● **EXERCISE DIRECTIONS**:
Go through the entries below and count the lines holding the word "HTML". Reply with only the number, please.

(Records from a dataset)
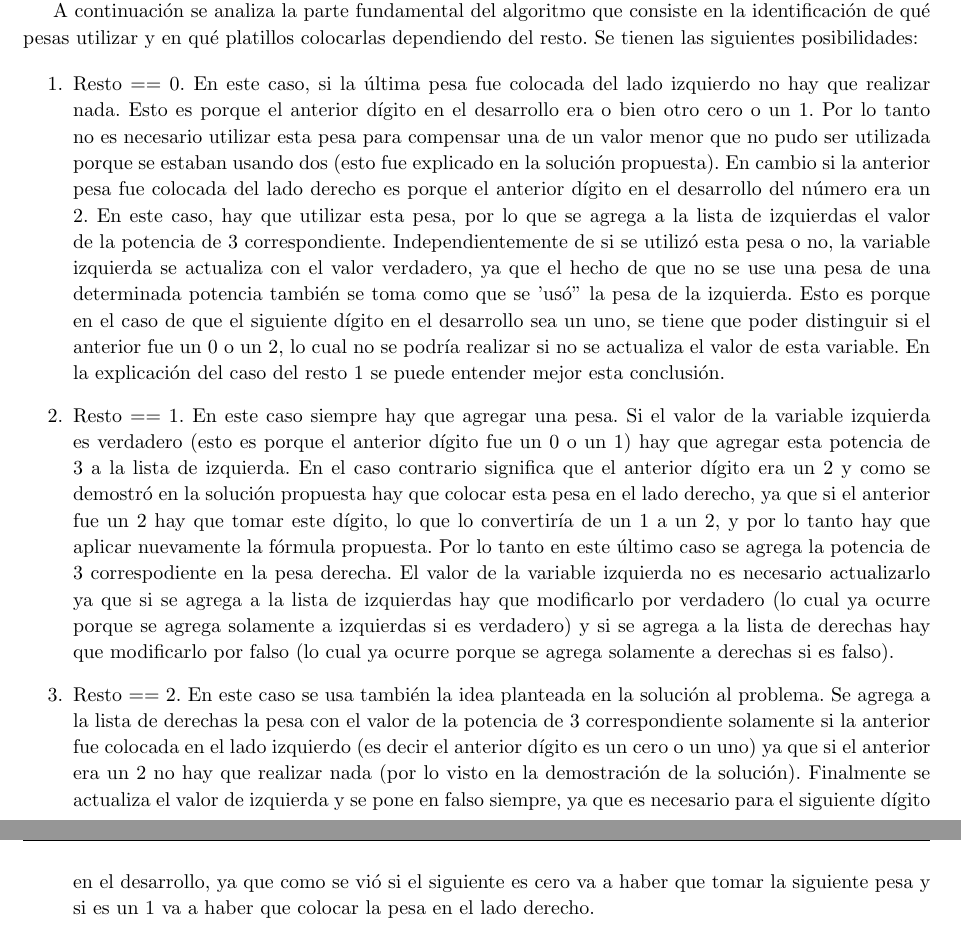
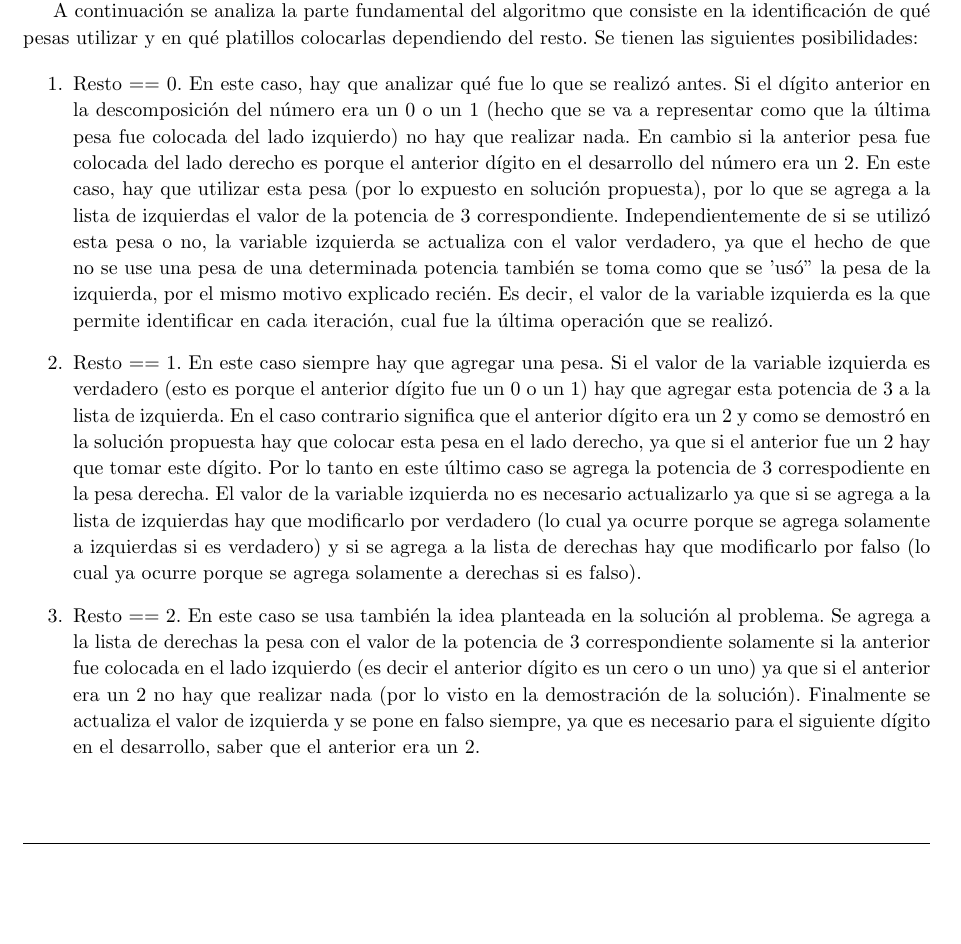
Before and after one commit to kevinfra/Algo3-tp1, a LaTeX document (latex/informe.tex, which reads latex/ej2.tex): two parts of pages 13 and 14 of 22 before the commit and part of page 13 of 22 after it, the two joined at a grey line, cut so that both start at the same text, the shorter picture padded with empty space. Compiled offline with pdfLaTeX.

Commit message:
mejorado explicacion del resto ej 2

```diff
--- a/latex/ej2.tex
+++ b/latex/ej2.tex
@@ -229,13 +229,13 @@
 
 	\begin{enumerate}
 		\item{
-			Resto == 0. En este caso, si la última pesa fue colocada del lado izquierdo no hay que realizar nada. Esto es porque el anterior dígito en el desarrollo era o bien otro cero o un 1. Por lo tanto no es necesario utilizar esta pesa para compensar una de un valor menor que no pudo ser utilizada porque se estaban usando dos (esto fue explicado en la solución propuesta). En cambio si la anterior pesa fue colocada del lado derecho es porque el anterior dígito en el desarrollo del número era un 2. En este caso, hay que utilizar esta pesa, por lo que se agrega a la lista de izquierdas el valor de la potencia de 3 correspondiente. Independientemente de si se utilizó esta pesa o no, la variable izquierda se actualiza con el valor verdadero, ya que el hecho de que no se use una pesa de una determinada potencia también se toma como que se 'usó'' la pesa de la izquierda. Esto es porque en el caso de que el siguiente dígito en el desarrollo sea un uno, se tiene que poder distinguir si el anterior fue un 0 o un 2, lo cual no se podría realizar si no se actualiza el valor de esta variable. En la explicación del caso del resto 1 se puede entender mejor esta conclusión.
+			Resto == 0. En este caso, hay que analizar qué fue lo que se realizó antes. Si el dígito anterior en la descomposición del número era un 0 o un 1 (hecho que se va a representar como que la última pesa fue colocada del lado izquierdo) no hay que realizar nada. En cambio si la anterior pesa fue colocada del lado derecho es porque el anterior dígito en el desarrollo del número era un 2. En este caso, hay que utilizar esta pesa (por lo expuesto en solución propuesta), por lo que se agrega a la lista de izquierdas el valor de la potencia de 3 correspondiente. Independientemente de si se utilizó esta pesa o no, la variable izquierda se actualiza con el valor verdadero, ya que el hecho de que no se use una pesa de una determinada potencia también se toma como que se 'usó'' la pesa de la izquierda, por el mismo motivo explicado recién. Es decir, el valor de la variable izquierda es la que permite identificar en cada iteración, cual fue la última operación que se realizó.
 		}
 		\item{
-			Resto == 1. En este caso siempre hay que agregar una pesa. Si el valor de la variable izquierda es verdadero (esto es porque el anterior dígito fue un 0 o un 1) hay que agregar esta potencia de 3 a la lista de izquierda. En el caso contrario significa que el anterior dígito era un 2 y como se demostró en la solución propuesta hay que colocar esta pesa en el lado derecho, ya que si el anterior fue un 2 hay que tomar este dígito, lo que lo convertiría de un 1 a un 2, y por lo tanto hay que aplicar nuevamente la fórmula propuesta. Por lo tanto en este último caso se agrega la potencia de 3 correspodiente en la pesa derecha. El valor de la variable izquierda no es necesario actualizarlo ya que si se agrega a la lista de izquierdas hay que modificarlo por verdadero (lo cual ya ocurre porque se agrega solamente a izquierdas si es verdadero) y si se agrega a la lista de derechas hay que modificarlo por falso (lo cual ya ocurre porque se agrega solamente a derechas si es falso).
+			Resto == 1. En este caso siempre hay que agregar una pesa. Si el valor de la variable izquierda es verdadero (esto es porque el anterior dígito fue un 0 o un 1) hay que agregar esta potencia de 3 a la lista de izquierda. En el caso contrario significa que el anterior dígito era un 2 y como se demostró en la solución propuesta hay que colocar esta pesa en el lado derecho, ya que si el anterior fue un 2 hay que tomar este dígito. Por lo tanto en este último caso se agrega la potencia de 3 correspodiente en la pesa derecha. El valor de la variable izquierda no es necesario actualizarlo ya que si se agrega a la lista de izquierdas hay que modificarlo por verdadero (lo cual ya ocurre porque se agrega solamente a izquierdas si es verdadero) y si se agrega a la lista de derechas hay que modificarlo por falso (lo cual ya ocurre porque se agrega solamente a derechas si es falso).
 		}
 		\item{
-			Resto == 2. En este caso se usa también la idea planteada en la solución al problema. Se agrega a la lista de derechas la pesa con el valor de la potencia de 3 correspondiente solamente si la anterior fue colocada en el lado izquierdo (es decir el anterior dígito es un cero o un uno) ya que si el anterior era un 2 no hay que realizar nada (por lo visto en la demostración de la solución). Finalmente se actualiza el valor de izquierda y se pone en falso siempre, ya que es necesario para el siguiente dígito en el desarrollo, ya que como se vió si el siguiente es cero va a haber que tomar la siguiente pesa y si es un 1 va a haber que colocar la pesa en el lado derecho.
+			Resto == 2. En este caso se usa también la idea planteada en la solución al problema. Se agrega a la lista de derechas la pesa con el valor de la potencia de 3 correspondiente solamente si la anterior fue colocada en el lado izquierdo (es decir el anterior dígito es un cero o un uno) ya que si el anterior era un 2 no hay que realizar nada (por lo visto en la demostración de la solución). Finalmente se actualiza el valor de izquierda y se pone en falso siempre, ya que es necesario para el siguiente dígito en el desarrollo, saber que el anterior era un 2.
 		}
 	\end{enumerate}
 
```
Also changed, not shown: latex/informe.pdf, 1 other file.
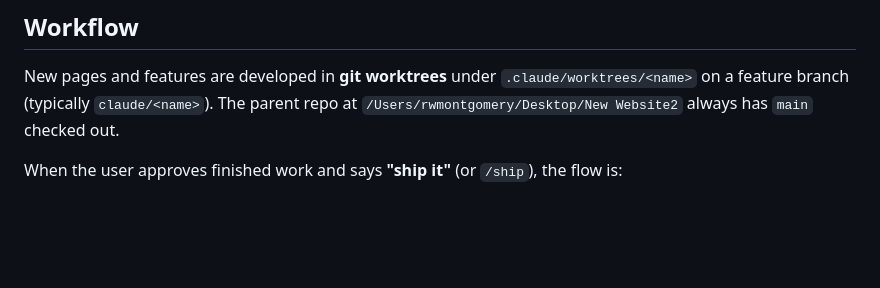
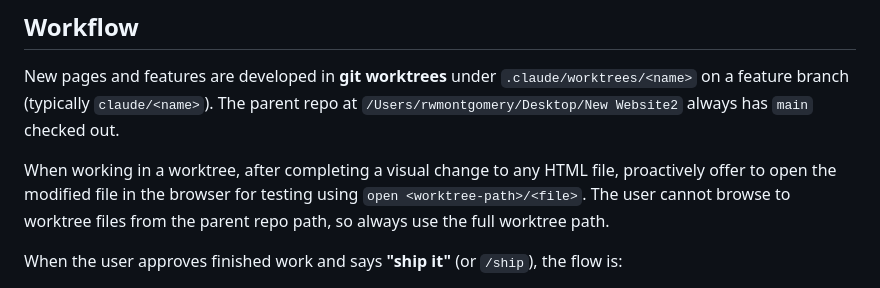
Before and after one commit to rwmontgomery86/maxara-aesthetics, a Markdown page: CLAUDE.md, the part around the change. Rendered like a GitHub page; blank space fills up the shorter version.

Commit message:
Add worktree browser preview instruction to CLAUDE.md
Ensures Claude proactively offers to open modified HTML files
in the browser when working in a worktree, since the user can't
browse to worktree paths from the parent repo.

Co-Authored-By: Claude Opus 4.6 (1M context) <noreply@anthropic.com>

```diff
--- a/CLAUDE.md
+++ b/CLAUDE.md
@@ -106,6 +106,8 @@ Icons are inline SVGs — no icon library.
 
 New pages and features are developed in **git worktrees** under `.claude/worktrees/<name>` on a feature branch (typically `claude/<name>`). The parent repo at `/Users/rwmontgomery/Desktop/New Website2` always has `main` checked out.
 
+When working in a worktree, after completing a visual change to any HTML file, proactively offer to open the modified file in the browser for testing using `open <worktree-path>/<file>`. The user cannot browse to worktree files from the parent repo path, so always use the full worktree path.
+
 When the user approves finished work and says **"ship it"** (or `/ship`), the flow is:
 
 1. Commit any pending changes on the feature branch with a descriptive message and the standard `Co-Authored-By` trailer. Stage specific files — never `git add -A`.
```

● **OUTPUT BELOW**:
2